(Revision tracking records)
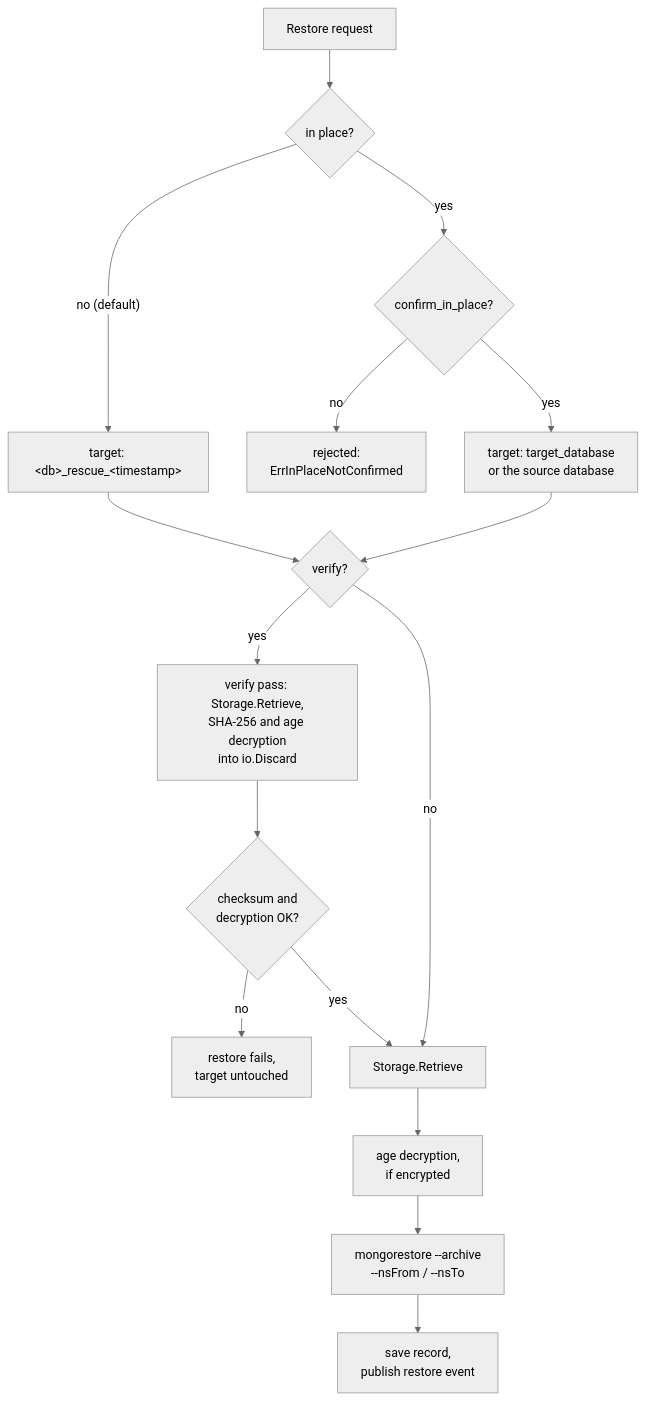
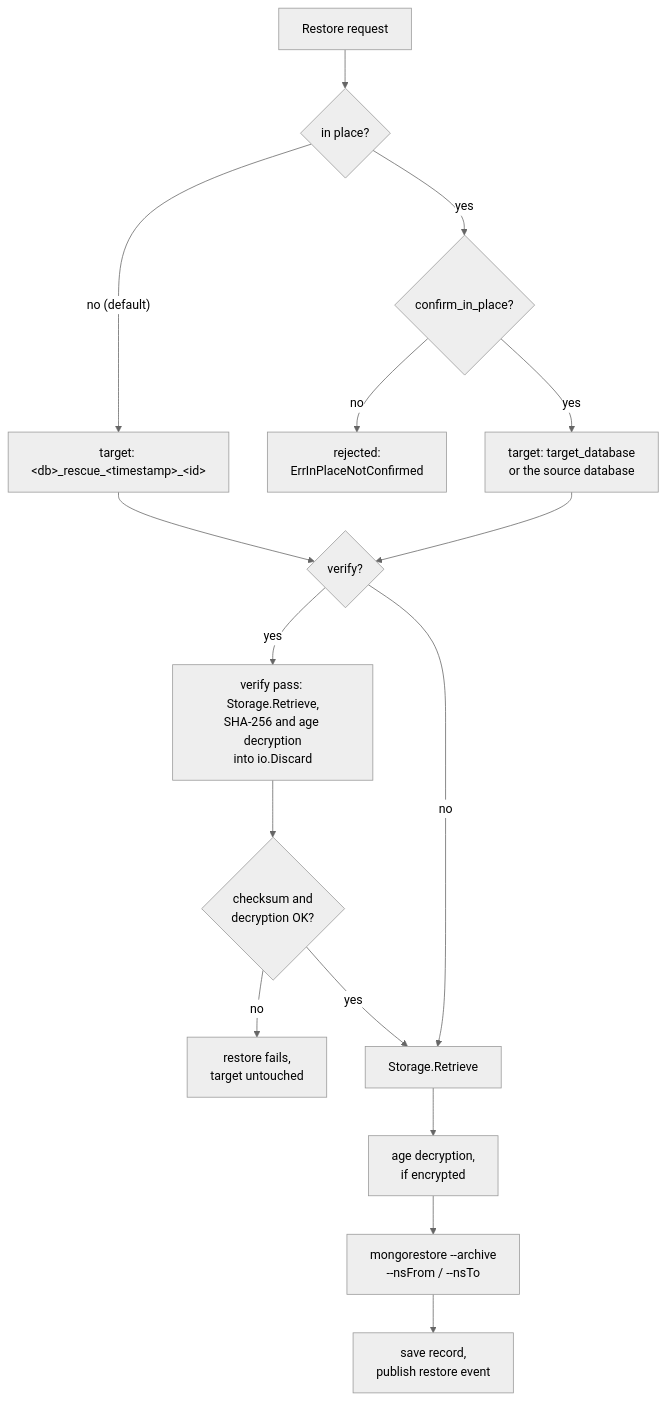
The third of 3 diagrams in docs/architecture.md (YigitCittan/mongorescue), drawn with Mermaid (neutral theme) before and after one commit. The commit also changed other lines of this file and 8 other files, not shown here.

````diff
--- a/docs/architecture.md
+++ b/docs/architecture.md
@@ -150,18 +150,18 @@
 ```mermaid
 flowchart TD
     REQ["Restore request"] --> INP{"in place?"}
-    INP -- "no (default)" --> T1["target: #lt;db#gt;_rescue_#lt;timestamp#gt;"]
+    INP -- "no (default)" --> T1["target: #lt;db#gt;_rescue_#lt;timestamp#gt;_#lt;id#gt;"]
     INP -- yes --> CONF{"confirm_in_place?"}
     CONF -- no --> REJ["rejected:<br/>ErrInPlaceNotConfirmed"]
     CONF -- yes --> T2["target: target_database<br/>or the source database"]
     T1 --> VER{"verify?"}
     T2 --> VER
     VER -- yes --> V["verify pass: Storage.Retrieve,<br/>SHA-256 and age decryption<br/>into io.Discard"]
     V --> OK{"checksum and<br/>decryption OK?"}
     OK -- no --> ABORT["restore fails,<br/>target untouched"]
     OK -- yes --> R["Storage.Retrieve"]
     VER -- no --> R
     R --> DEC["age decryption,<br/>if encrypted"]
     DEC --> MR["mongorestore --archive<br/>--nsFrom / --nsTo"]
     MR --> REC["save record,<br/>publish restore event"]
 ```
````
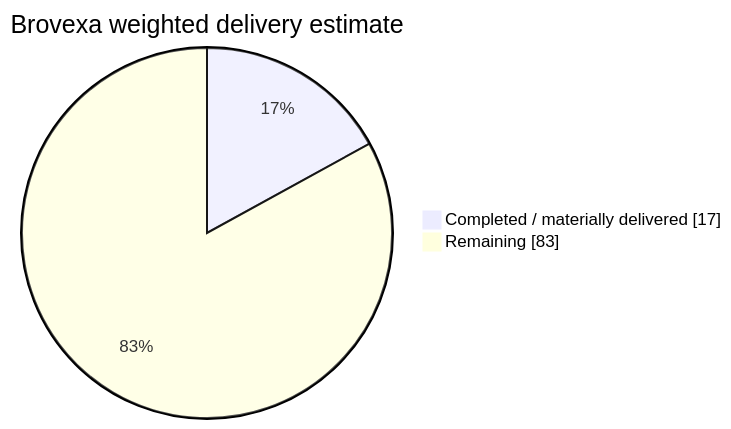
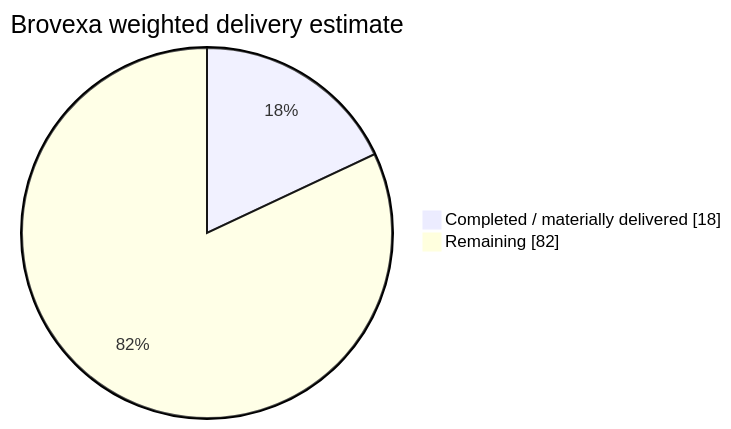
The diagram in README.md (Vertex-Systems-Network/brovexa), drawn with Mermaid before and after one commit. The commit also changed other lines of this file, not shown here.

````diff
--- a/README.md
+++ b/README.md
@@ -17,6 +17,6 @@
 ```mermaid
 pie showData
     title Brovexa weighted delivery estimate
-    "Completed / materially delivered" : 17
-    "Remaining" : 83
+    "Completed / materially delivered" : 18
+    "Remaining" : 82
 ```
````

* * *

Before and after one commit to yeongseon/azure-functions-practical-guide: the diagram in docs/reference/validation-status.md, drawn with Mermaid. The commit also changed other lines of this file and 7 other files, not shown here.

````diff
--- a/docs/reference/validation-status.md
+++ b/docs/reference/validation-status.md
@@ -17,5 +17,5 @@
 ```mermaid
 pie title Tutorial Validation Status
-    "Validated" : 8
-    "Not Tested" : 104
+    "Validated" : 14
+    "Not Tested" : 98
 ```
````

## THE TASK
The lines that mention the word "default" should be pulled from the records above.

## RESULT FOR THIS TASK
-    INP -- "no (default)" --> T1["target: #lt;db#gt;_rescue_#lt;timestamp#gt;"]
+    INP -- "no (default)" --> T1["target: #lt;db#gt;_rescue_#lt;timestamp#gt;_#lt;id#gt;"]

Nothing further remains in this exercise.